[Before-and-after change data]

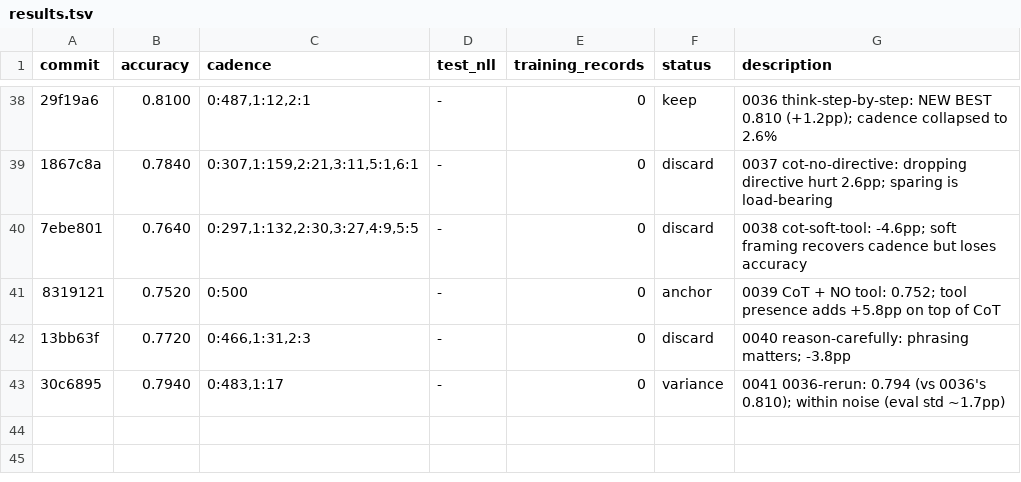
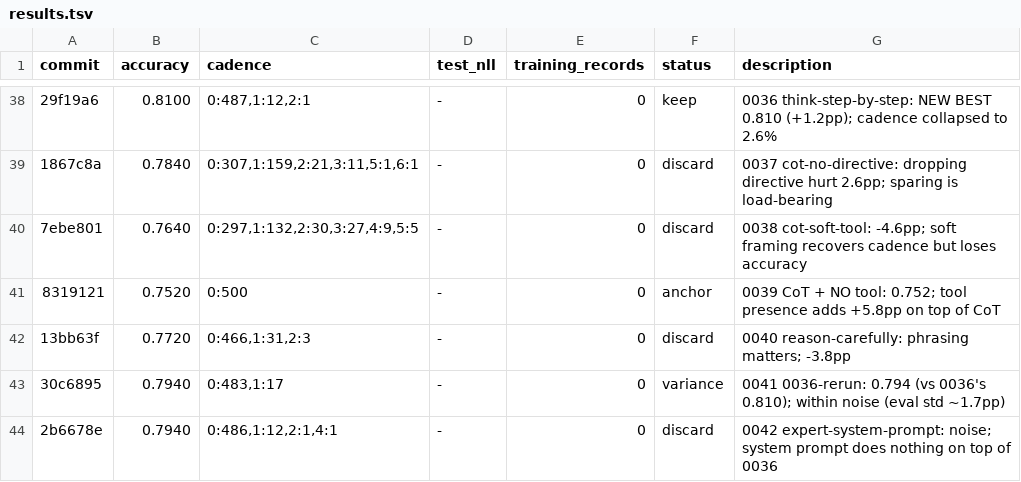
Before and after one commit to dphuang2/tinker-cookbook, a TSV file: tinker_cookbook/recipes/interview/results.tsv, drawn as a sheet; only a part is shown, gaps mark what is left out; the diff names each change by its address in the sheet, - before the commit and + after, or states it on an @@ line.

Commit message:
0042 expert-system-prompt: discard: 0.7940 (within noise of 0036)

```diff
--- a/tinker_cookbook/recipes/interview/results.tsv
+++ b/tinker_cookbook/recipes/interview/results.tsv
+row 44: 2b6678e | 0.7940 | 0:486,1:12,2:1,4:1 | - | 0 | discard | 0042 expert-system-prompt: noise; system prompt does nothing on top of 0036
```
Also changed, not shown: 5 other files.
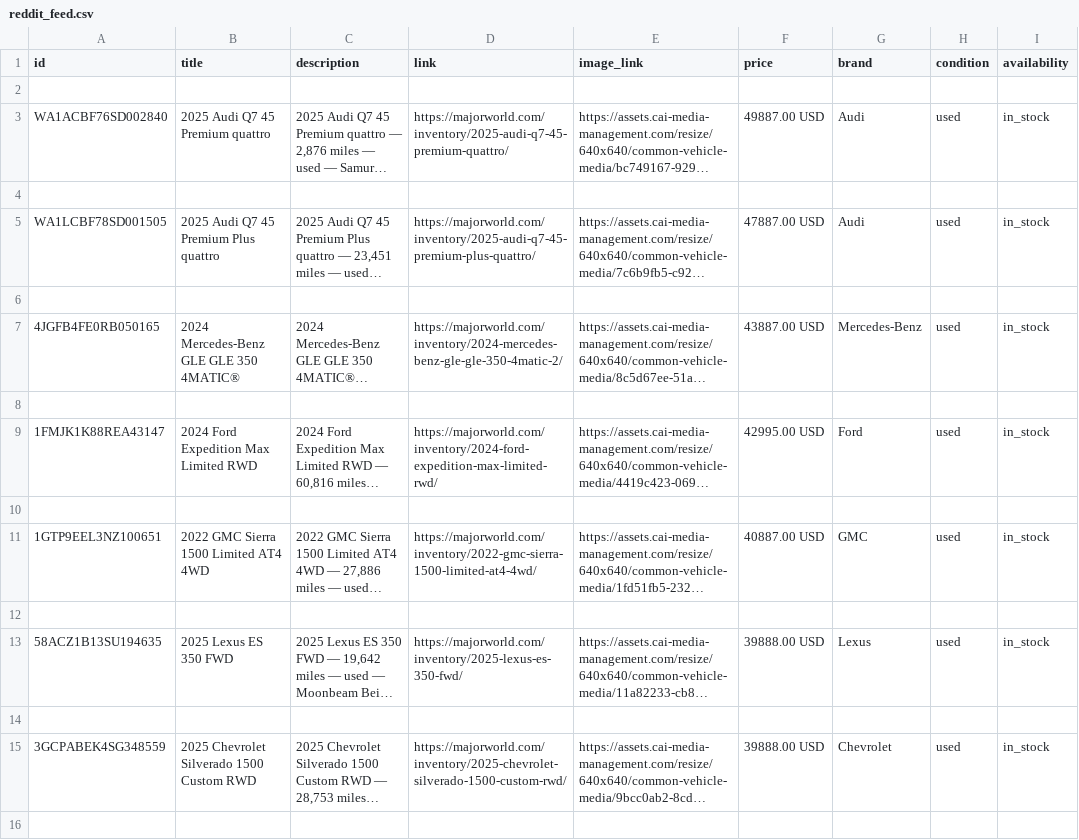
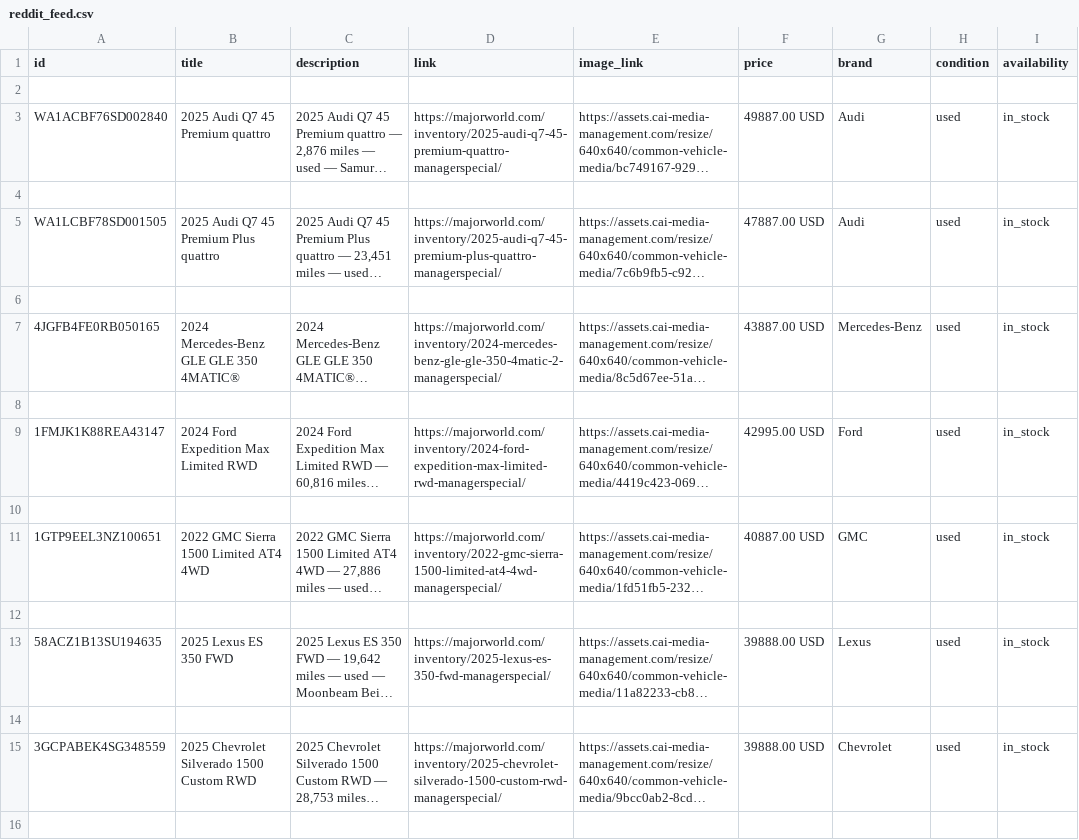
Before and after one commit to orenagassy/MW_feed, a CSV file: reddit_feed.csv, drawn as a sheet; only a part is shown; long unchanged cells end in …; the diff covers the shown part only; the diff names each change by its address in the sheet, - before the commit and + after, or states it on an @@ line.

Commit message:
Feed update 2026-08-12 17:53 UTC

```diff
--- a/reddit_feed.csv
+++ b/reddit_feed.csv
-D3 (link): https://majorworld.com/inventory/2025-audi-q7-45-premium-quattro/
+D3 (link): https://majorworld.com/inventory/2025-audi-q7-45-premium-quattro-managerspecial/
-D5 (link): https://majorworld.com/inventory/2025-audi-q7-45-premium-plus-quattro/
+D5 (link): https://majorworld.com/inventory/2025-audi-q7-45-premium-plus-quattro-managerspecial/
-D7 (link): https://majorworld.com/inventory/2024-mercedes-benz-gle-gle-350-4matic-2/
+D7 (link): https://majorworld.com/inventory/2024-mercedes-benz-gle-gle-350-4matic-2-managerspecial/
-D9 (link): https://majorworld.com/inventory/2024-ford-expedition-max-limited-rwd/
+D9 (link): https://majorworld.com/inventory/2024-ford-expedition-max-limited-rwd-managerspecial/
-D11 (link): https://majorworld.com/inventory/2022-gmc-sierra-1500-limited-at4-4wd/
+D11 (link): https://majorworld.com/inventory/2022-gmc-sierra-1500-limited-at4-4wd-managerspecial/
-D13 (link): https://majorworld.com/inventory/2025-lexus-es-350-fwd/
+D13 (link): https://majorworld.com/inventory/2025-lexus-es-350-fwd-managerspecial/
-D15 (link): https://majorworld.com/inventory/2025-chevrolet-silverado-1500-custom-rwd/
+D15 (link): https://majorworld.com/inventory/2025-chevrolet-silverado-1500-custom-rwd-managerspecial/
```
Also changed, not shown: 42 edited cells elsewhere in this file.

* * *

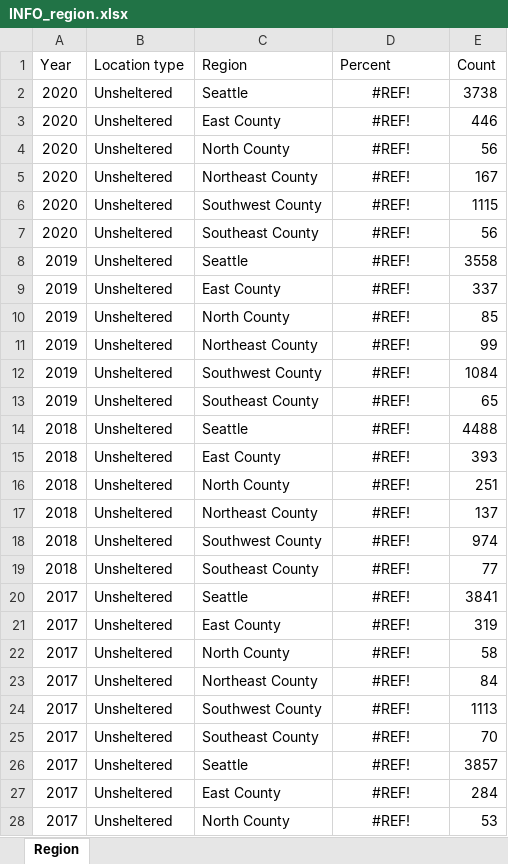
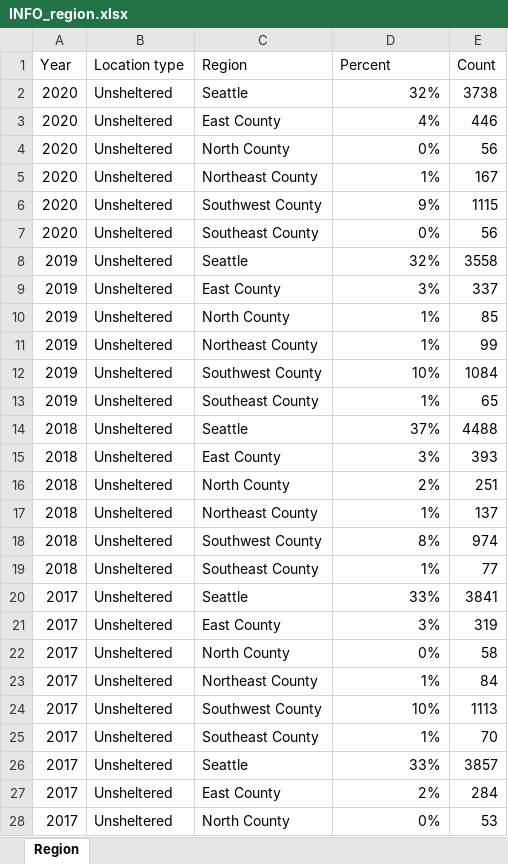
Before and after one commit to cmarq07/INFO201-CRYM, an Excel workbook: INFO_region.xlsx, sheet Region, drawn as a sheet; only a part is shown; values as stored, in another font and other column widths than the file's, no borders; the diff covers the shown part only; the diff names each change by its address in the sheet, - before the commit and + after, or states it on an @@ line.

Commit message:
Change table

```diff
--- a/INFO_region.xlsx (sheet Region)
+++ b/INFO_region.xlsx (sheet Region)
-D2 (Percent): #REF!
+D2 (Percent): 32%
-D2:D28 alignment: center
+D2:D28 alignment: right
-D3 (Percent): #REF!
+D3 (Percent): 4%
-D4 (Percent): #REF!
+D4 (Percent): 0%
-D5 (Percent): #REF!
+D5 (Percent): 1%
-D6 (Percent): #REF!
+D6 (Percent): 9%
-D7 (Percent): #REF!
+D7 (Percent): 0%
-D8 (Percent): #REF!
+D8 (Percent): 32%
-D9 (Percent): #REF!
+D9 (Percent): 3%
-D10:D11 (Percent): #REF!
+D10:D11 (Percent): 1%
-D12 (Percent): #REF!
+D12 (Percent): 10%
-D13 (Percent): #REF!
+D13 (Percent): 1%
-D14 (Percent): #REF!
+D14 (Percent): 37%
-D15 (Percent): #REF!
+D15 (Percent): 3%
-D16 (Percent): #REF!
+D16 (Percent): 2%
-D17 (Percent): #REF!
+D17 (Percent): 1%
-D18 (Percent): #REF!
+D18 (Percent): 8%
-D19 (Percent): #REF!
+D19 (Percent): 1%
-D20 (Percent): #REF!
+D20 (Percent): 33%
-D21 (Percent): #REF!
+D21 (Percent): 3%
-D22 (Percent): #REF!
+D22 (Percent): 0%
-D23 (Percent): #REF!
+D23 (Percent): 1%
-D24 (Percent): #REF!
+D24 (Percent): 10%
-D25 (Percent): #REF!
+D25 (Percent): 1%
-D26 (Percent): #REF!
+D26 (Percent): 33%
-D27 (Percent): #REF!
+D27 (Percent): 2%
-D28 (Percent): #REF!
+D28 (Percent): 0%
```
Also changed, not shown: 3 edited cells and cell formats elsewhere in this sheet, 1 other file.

EXERCISE PROMPT: What is needed is a verbatim copy of every line in the records above from the one containing "Before and after one commit to dphuang2/tinker-cookbook, a" down to the one containing "Also changed, not shown: 5 other files.", both included, and nothing more.

ANSWER SECTION:
Before and after one commit to dphuang2/tinker-cookbook, a TSV file: tinker_cookbook/recipes/interview/results.tsv, drawn as a sheet; only a part is shown, gaps mark what is left out; the diff names each change by its address in the sheet, - before the commit and + after, or states it on an @@ line.

Commit message:
0042 expert-system-prompt: discard: 0.7940 (within noise of 0036)

```diff
--- a/tinker_cookbook/recipes/interview/results.tsv
+++ b/tinker_cookbook/recipes/interview/results.tsv
+row 44: 2b6678e | 0.7940 | 0:486,1:12,2:1,4:1 | - | 0 | discard | 0042 expert-system-prompt: noise; system prompt does nothing on top of 0036
```
Also changed, not shown: 5 other files.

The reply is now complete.